This study also found that sexual health discussions were more likely to take place with female patients and African-American patients, and that for each year of age, adolescents were 49 percent more likely to hear from the doctor regarding sexual health.
Shields, who studies communication between physicians and patients, also received a $2.7 million grant from the National Institutes of Health to lead a five-year study on patient and physician communication to improve interactions during physician visits and empower patients to participate actively in their care.
Writer: Amy Patterson Neubert, 765-494-9723, email@example.com
Sources: Cleveland Shields, firstname.lastname@example.org
Alexander Stewart, email@example.com
Note to Journalists: Journalists interested in a copy of the journal article can contact Amy Patterson Neubert, Purdue News Service, at 765-494-9723, firstname.lastname@example.org
Sexuality Talk During Adolescent Health Maintenance Visits
Stewart C. Alexander, PhD; J. Dennis Frontenbbery, MD, MS; Kathryn I. Pollak, PhD; Terrill Bravender, MD, MPH; J. Kelly Davis, BA; Trulsostbye, MD, PhD; James A. Tulsky, MD; Rowena J. Dolor, MD; Cleveland G. Shields, PhD
IMPORTANCE: Physicians may be important sources of sexuality information and preventive services, and one-on-one confidential time during health maintenance visits is recommended to allow discussions of sexual development, behavior, and risk reduction. However, little is known about the occurrence and characteristics of physician-adolescent discussions about sexuality.
OBJECTIVE: To examine predictors of time spent discussing sexuality, level of adolescent participation, and physician and patient characteristics associated with sexuality discussions during health maintenance visits by early and middle adolescents.
DESIGN, SETTING AND PARTICIPANTS: Observational study of audio-recorded conversations between 253 adolescents (mean age, 14.3 years; 53 percent female; 40 white; 47 percent African American) and 49 physicians (82 percent pediatricians; 84 percent white; 65 percent female; mean age, 40.9 years; mean [SD] duration in practice, 11.8 [8.7] years) coded for sexuality content at 11 clinics (3 academic and 8 community based-practices) located throughout the Raleigh/Durham, North Carolina, area.
MAIN OUTCOMES AND MEASURES: Total time per visit during which sexuality issues were discussed.
RESULTS: One hundred sixty-five (65 percent) of all visits had some sexual content within it. The average time of sexuality talk was 36 seconds (35 percent 0 seconds; 30 percent 1-35 seconds; and 35 percent ≥ 36 seconds). Ordinal logistic regression (outcome of duration: 0, 1-35, or ≥ 36 seconds), adjusted for clustering of patients within physicians, found that female patients (odds ratio) [OR] = 2.58; 95 percent CI, 1.53-4.36), older patients (OR=1.37; 95 percent CI, 1.13-1.65), conversations with explicit confidentiality discussions (OR=4.33; 95 percent CI, 2.58-7.28), African American adolescents (OR=1.58; 95 percent CI, 1.01-2.48), and longer overall visit (OR=1.07; 95 percent CI, 1.03-1.11) were associated with more sexuality talk, and Asian physicians were associated with less sexuality talk (OR = 0.13; 95 percent CI, 0.08-0.20). In addition, the same significant associations between adolescent, physician, and visit characteristics were significantly associated with greater adolescent participation.

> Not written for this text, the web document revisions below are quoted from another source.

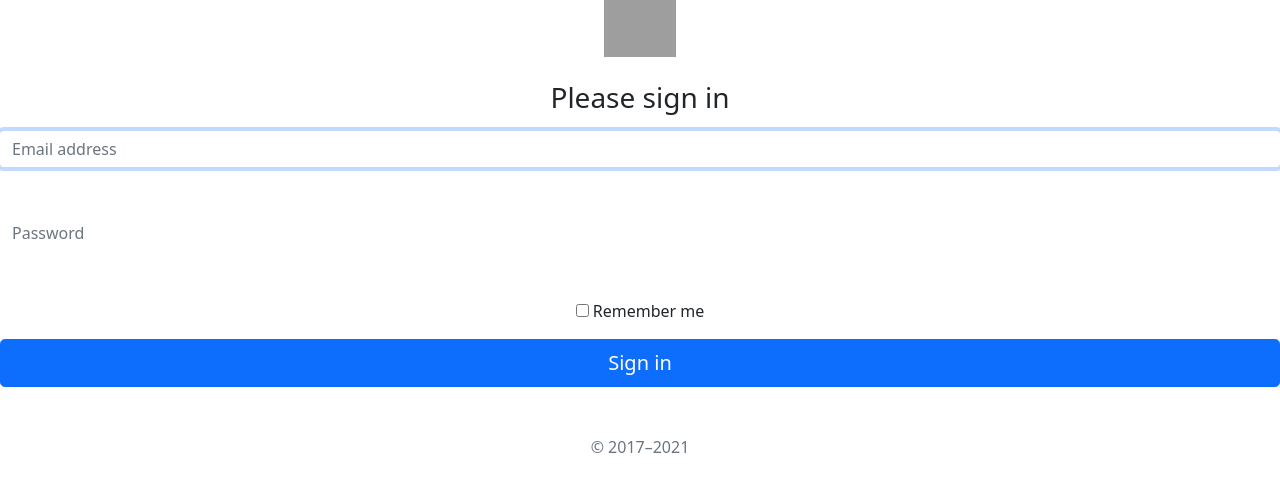
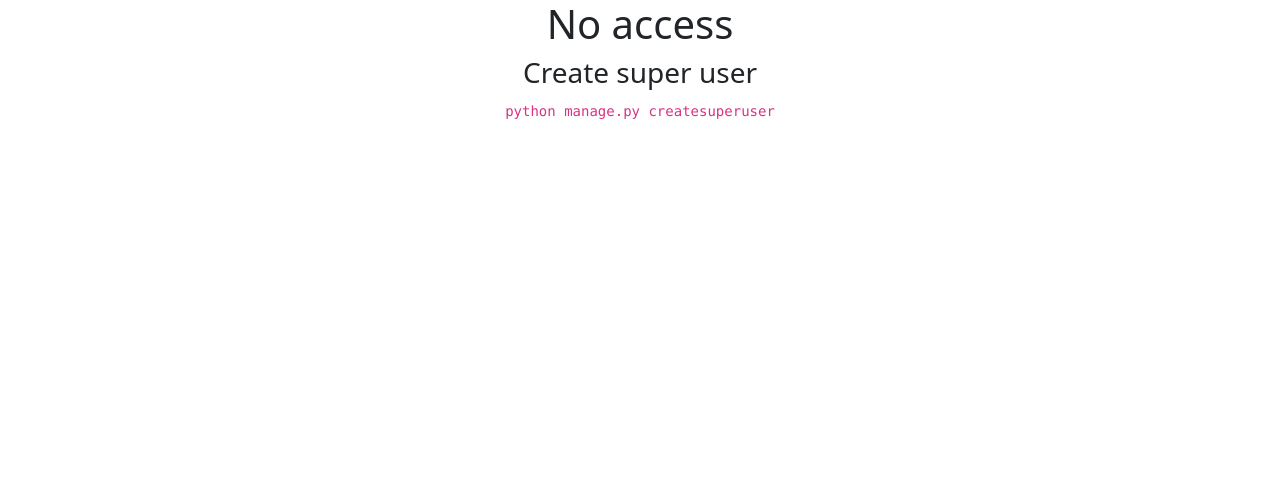
Before and after one commit to themir8/blocknote, a Django app: template templates/main/login.html in a window 1280 px wide. Shown: the top 492 px of the page. Run offline with Django 3.2, Linux system fonts and the light colour scheme; the template is opened without the code that fills it, so the values that code supplies are empty; grey boxes are pictures that could not be loaded.

Commit message:
Initial commit

```diff
--- /dev/null
+++ b/requirements.txt
@@ -0,0 +1,4 @@
+asgiref==3.3.1
+Django==3.1.6
+pytz==2021.1
+sqlparse==0.4.1
--- a/templates/main/login.html
+++ b/templates/main/login.html
@@ -4,59 +4,17 @@
   <head>
     <meta charset="utf-8">
     <meta name="viewport" content="width=device-width, initial-scale=1">
-    <meta name="description" content="">
-    <meta name="author" content="Mark Otto, Jacob Thornton, and Bootstrap contributors">
-    <meta name="generator" content="Hugo 0.80.0">
-    <title>Signin Template · Bootstrap v5.0</title>
-
-    <link rel="canonical" href="https://getbootstrap.com/docs/5.0/examples/sign-in/">
-
-
 
     <!-- Bootstrap core CSS -->
     <link href="https://cdn.jsdelivr.net/npm/bootstrap@5.0.0-beta2/dist/css/bootstrap.min.css" rel="stylesheet" integrity="sha384-BmbxuPwQa2lc/FVzBcNJ7UAyJxM6wuqIj61tLrc4wSX0szH/Ev+nYRRuWlolflfl" crossorigin="anonymous">
-
-    <style>
-      .bd-placeholder-img {
-        font-size: 1.125rem;
-        text-anchor: middle;
-        -webkit-user-select: none;
-        -moz-user-select: none;
-        user-select: none;
-      }
-
-      @media (min-width: 768px) {
-        .bd-placeholder-img-lg {
-          font-size: 3.5rem;
-        }
-      }
-    </style>
-
-
-    <!-- Custom styles for this template -->
-    <link href='{% static "main/signin.css" %}' rel="stylesheet">
   </head>
   <body class="text-center">
 
-<main class="form-signin">
-  <form>
-    <img class="mb-4" src="../assets/brand/bootstrap-logo.svg" alt="" width="72" height="57">
-    <h1 class="h3 mb-3 fw-normal">Please sign in</h1>
-    <label for="inputEmail" class="visually-hidden">Email address</label>
-    <input type="email" id="inputEmail" class="form-control" placeholder="Email address" required autofocus>
-    <label for="inputPassword" class="visually-hidden">Password</label>
-    <input type="password" id="inputPassword" class="form-control" placeholder="Password" required>
-    <div class="checkbox mb-3">
-      <label>
-        <input type="checkbox" value="remember-me"> Remember me
-      </label>
-    </div>
-    <button class="w-100 btn btn-lg btn-primary" type="submit">Sign in</button>
-    <p class="mt-5 mb-3 text-muted">&copy; 2017–2021</p>
-  </form>
-</main>
+<h1>No access</h1>
 
+<h3>Create super user</h3>
 
+<code lang="sh">python manage.py createsuperuser</code>
 
   </body>
 </html>
```
Also changed, not shown: apps/main/views.py (+23 -19 lines), templates/main/index.html (+4 -4 lines), README.md, 2 other files.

CONCLUSIONS AND RELEVANCE: Our study may be the first to directly observe sexuality talk between physicians and adolescents. We found that one-third of all adolescents had annual visits without any mention of sexuality issues; when sexuality talk occurred, it was brief. Research is needed to identify successful strategies physicians can use to engage adolescents in discussions about sexuality to help promote healthy sexual development and decisions making.